## Work to be completed
How many lines of the records below contain the word "after"? Answer with the number alone.

## Records for this exercise
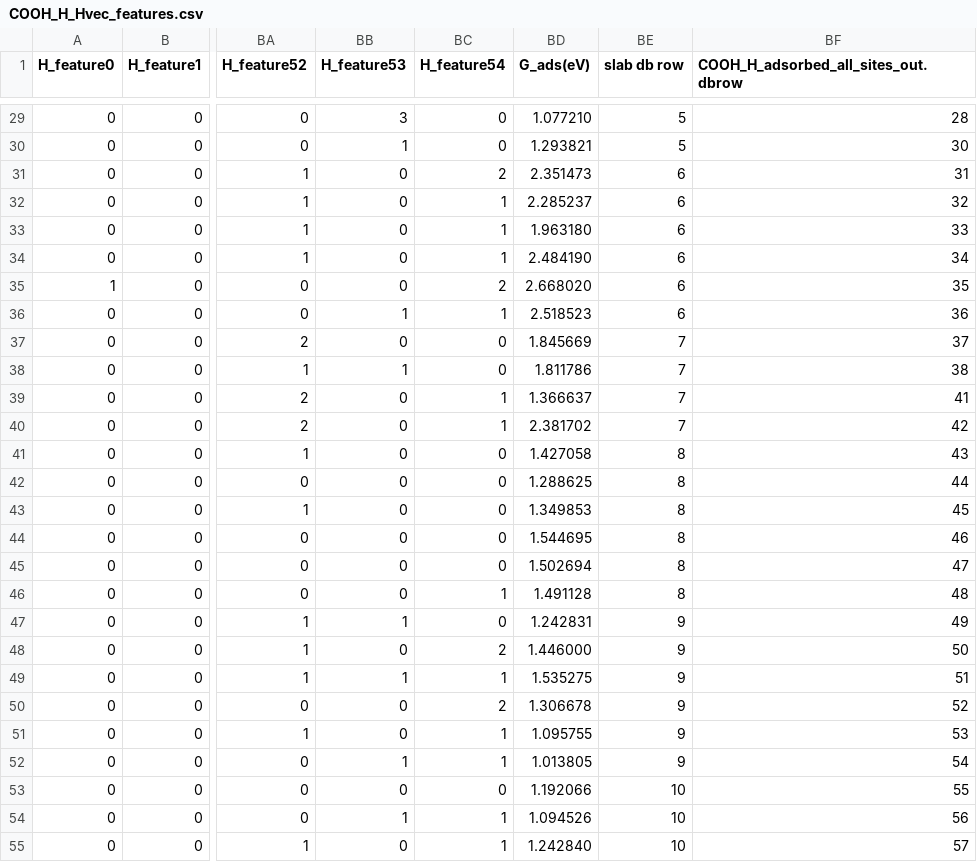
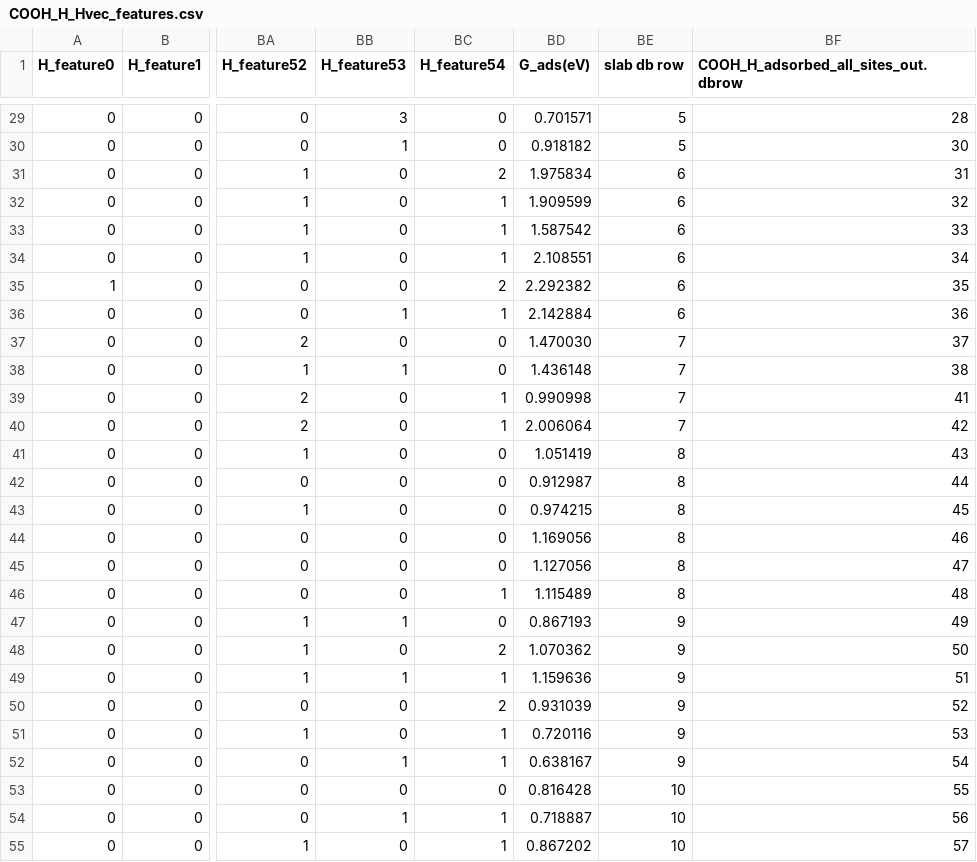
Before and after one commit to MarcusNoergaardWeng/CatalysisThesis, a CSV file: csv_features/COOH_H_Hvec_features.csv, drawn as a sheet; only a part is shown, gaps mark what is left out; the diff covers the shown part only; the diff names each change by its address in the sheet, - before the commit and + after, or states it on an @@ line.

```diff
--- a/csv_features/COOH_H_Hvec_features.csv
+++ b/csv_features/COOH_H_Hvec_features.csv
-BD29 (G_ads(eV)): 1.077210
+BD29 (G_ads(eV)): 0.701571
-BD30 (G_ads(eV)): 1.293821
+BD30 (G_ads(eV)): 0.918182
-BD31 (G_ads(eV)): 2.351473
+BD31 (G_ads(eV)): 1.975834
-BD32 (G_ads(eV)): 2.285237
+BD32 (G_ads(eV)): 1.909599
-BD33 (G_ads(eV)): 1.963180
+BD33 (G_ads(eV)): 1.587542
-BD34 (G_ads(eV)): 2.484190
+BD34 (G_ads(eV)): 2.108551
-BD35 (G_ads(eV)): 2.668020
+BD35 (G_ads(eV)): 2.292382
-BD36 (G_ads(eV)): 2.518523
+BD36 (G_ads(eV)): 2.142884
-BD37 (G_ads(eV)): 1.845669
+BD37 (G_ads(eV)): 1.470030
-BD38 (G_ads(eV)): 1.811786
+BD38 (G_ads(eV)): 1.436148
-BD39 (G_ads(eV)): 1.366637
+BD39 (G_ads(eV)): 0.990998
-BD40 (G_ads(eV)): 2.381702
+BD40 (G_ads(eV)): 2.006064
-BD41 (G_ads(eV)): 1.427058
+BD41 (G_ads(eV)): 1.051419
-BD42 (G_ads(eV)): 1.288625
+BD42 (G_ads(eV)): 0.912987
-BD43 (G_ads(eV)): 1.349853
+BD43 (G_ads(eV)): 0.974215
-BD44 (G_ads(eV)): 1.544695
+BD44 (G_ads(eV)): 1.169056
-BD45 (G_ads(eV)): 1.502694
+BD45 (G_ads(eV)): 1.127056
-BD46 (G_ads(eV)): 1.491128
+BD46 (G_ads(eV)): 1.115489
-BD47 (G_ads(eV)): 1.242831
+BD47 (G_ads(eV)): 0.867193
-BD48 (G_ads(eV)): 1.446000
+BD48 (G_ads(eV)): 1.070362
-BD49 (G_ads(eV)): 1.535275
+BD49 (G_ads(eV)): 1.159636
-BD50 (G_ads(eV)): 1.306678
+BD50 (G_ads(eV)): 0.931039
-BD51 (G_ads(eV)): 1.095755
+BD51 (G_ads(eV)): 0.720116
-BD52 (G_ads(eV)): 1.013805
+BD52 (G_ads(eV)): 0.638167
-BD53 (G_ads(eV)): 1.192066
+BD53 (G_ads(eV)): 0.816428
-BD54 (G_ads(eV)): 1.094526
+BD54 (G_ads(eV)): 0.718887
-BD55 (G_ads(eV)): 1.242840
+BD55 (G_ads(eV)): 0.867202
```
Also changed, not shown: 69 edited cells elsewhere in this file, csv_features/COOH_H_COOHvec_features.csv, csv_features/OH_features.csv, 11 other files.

==

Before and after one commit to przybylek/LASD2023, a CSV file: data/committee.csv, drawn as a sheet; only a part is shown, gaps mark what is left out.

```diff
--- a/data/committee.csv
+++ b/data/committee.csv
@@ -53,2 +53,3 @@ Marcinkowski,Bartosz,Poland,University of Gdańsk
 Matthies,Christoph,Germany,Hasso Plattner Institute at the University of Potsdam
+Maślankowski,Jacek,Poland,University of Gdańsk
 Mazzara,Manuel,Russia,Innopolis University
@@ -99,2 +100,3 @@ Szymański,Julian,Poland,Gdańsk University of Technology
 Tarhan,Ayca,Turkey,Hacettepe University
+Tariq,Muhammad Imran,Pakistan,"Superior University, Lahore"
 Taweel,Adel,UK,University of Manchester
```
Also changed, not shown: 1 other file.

## Written response
2